"The system is going broke," said Mr. Speer, who played a key role in writing federal budgets under Stephen Harper's Conservative government. "Basically the only option, I think, available to governments that want to improve their health-care outcomes and expand coverage to folks who need it is to experiment with reforms like patient cost-sharing."

Federal Finance Minister Bill Morneau suggested that same approach in a 2012 book he co-authored before entering politics. He noted that moving in that direction would not be an "easy transition."

"While this will not be especially popular with the more affluent, who will be the hardest hit, at least everyone will retain access to services and benefits. This would seem to be the most likely method of achieving social equality and fairness while reducing government costs," Mr. Morneau wrote with Fred Vettese in relation to health-care costs.

To date, neither Mr. Morneau nor Health Minister Jane Philpott have outlined Ottawa's plans for future health funding.
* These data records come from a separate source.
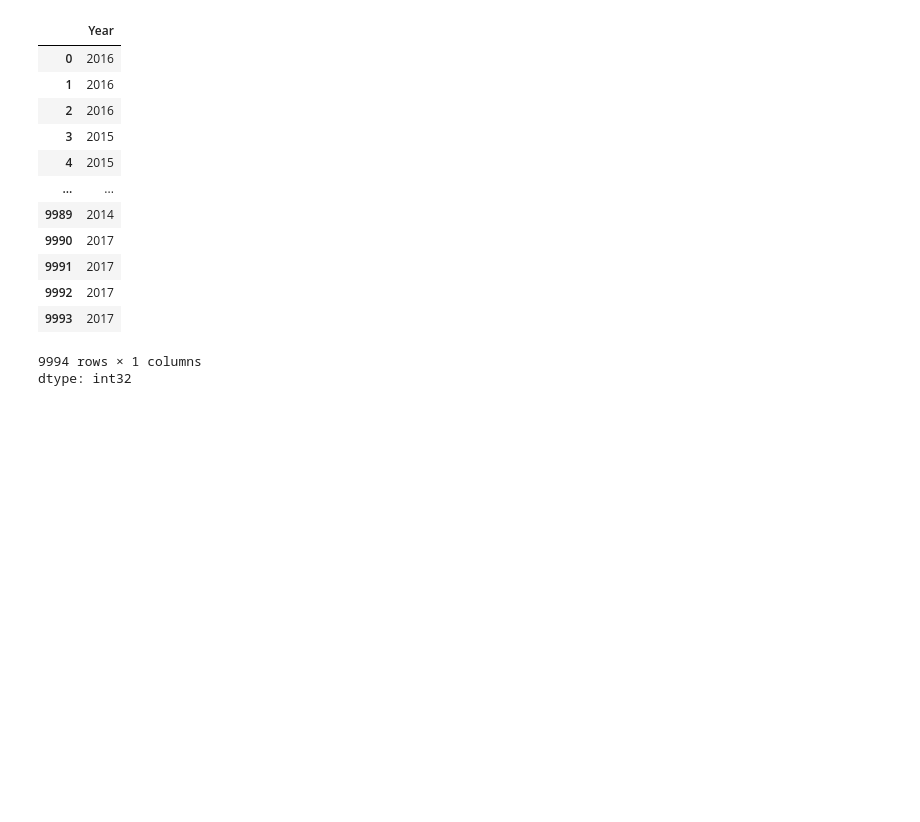
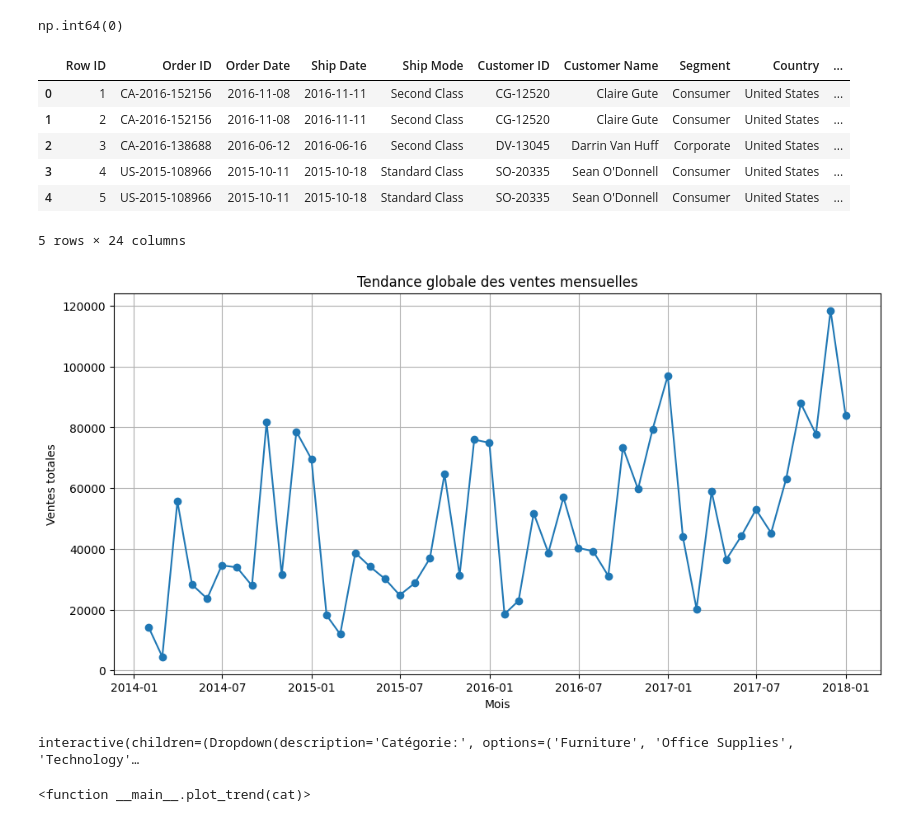
Before and after one commit to ghizlane89/0__GenIA, a Jupyter notebook: Week_2/Day5/W2_D5_DC.ipynb, the cells around one changed output. Saved outputs shown, nothing was run; the diff lists cells and outputs as text; code cells hidden in the pictures; blank space fills up the shorter version.

```diff
--- a/Week_2/Day5/W2_D5_DC.ipynb
+++ b/Week_2/Day5/W2_D5_DC.ipynb
@@ -183,24 +109,20 @@ print(df.head())
+# %%
+df.duplicated().sum()
+# %% [output]
+np.int64(0)
 # %%
-# Extraire les années et les mois depuis la date de commande
+#Calcul du Profit Margin en pourcentage
+df['Profit Margin (%)'] = (df['Profit'] / df['Sales']) * 100
 
-df['Year'] = df['Order Date'].dt.year
-df['Month'] = df['Order Date'].dt.month
-
-df['Year']
-
-df['Month']
+#Extraction de l’année et du mois de la commande
+df['Order Year'] = df['Order Date'].dt.year
+df['Order Month'] = df['Order Date'].dt.month
+df.head()
 # %% [output]
-|  | Year |
-| 0 | 2016 |
-| 1 | 2016 |
-| 2 | 2016 |
-| 3 | 2015 |
-| 4 | 2015 |
-| ... | ... |
-| 9989 | 2014 |
-| 9990 | 2017 |
-| 9991 | 2017 |
-| 9992 | 2017 |
-| 9993 | 2017 |
+|  | Row ID | Order ID | Order Date | Ship Date | Ship Mode | Customer ID | Customer Name | Segment | Country | ... |
+| 0 | 1 | CA-2016-152156 | 2016-11-08 | 2016-11-11 | Second Class | CG-12520 | Claire Gute | Consumer | United States | ... |
+| 1 | 2 | CA-2016-152156 | 2016-11-08 | 2016-11-11 | Second Class | CG-12520 | Claire Gute | Consumer | United States | ... |
+| 2 | 3 | CA-2016-138688 | 2016-06-12 | 2016-06-16 | Second Class | DV-13045 | Darrin Van Huff | Corporate | United States | ... |
+| 3 | 4 | US-2015-108966 | 2015-10-11 | 2015-10-18 | Standard Class | SO-20335 | Sean O'Donnell | Consumer | United States | ... |
+| 4 | 5 | US-2015-108966 | 2015-10-11 | 2015-10-18 | Standard Class | SO-20335 | Sean O'Donnell | Consumer | United States | ... |
-9994 rows × 1 columns
-dtype: int32
+5 rows × 24 columns
@@ -208,0 +129,40 @@ dtype: int32
+# %%
+# Tendance des ventes mensuelles
+
+import matplotlib.pyplot as plt
+import matplotlib.dates as mdates
+
+# Agréger par mois
+monthly_sales = df.groupby(pd.Grouper(key='Order Date', freq='ME'))['Sales'].sum()
+
+# Tracer
+plt.figure(figsize=(12,6))
+plt.plot(monthly_sales.index, monthly_sales.values, marker='o')
+plt.title('Tendance globale des ventes mensuelles')
+plt.xlabel('Mois')
+plt.ylabel('Ventes totales')
+plt.grid(True)
+
+# Ajouter un filtre interactif pour la catégorie
+import ipywidgets as widgets
+from IPython.display import display
+
+categories = df['Category'].unique()
+category_dropdown = widgets.Dropdown(options=categories, description='Catégorie:')
+
+def plot_trend(cat):
+    filtered_df = df[df['Category'] == cat]
+    monthly = filtered_df.groupby(pd.Grouper(key='Order Date', freq='ME'))['Sales'].sum()
+    plt.figure(figsize=(12,6))
+    plt.plot(monthly.index, monthly.values, marker='o')
+    plt.title(f'Tendance des ventes mensuelles pour {cat}')
+    plt.xlabel('Mois')
+    plt.ylabel('Ventes totales')
+    plt.grid(True)
+    plt.show()
+
+widgets.interact(plot_trend, cat=category_dropdown)
+# %% [output]
+[figure, added]
+interactive(children=(Dropdown(description='Catégorie:', options=('Furniture', 'Office Supplies', 'Technology'…
+<function __main__.plot_trend(cat)>
```
Also changed, not shown: parts of 25 cells of this notebook.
Health care is on the agenda this week in Whitehorse, where provincial and territorial premiers are meeting as the Council of the Federation and are calling for increased federal transfers.

Some critics view income testing as a threat to the universal nature of health-care funding in Canada. There is also debate over how income or means testing should be measured. For instance, nursing-home fees in New Brunswick are based on net annual income. The seniors advocacy group CARP campaigned strongly against a 2015 provincial budget change that added savings and investments into the calculations.

Natasha Mistry, CARP's director of stakeholder relations, said internal polling of members found a solid majority oppose income testing of health-care benefits.

"CARP members definitely believe in the universality of care," she said.

The Liberal government in New Brunswick promoted the change as a "new and progressive policy" that directs support to those who need it the most.

Mr. Trudeau declined Wednesday to provide specifics on his government's approach to those health-care negotiations.

"I'm looking forward to robust discussions with the provinces as our Health Minister talks about the kind of future for our health-care system that we need," he said. "Canadians know that we need to have a solid system that responds to the very real preoccupations that Canadians have and that's exactly what we're committed to and that's why we're glad to be engaging positively and constructively with Canadians and with provinces on a broad range of issues."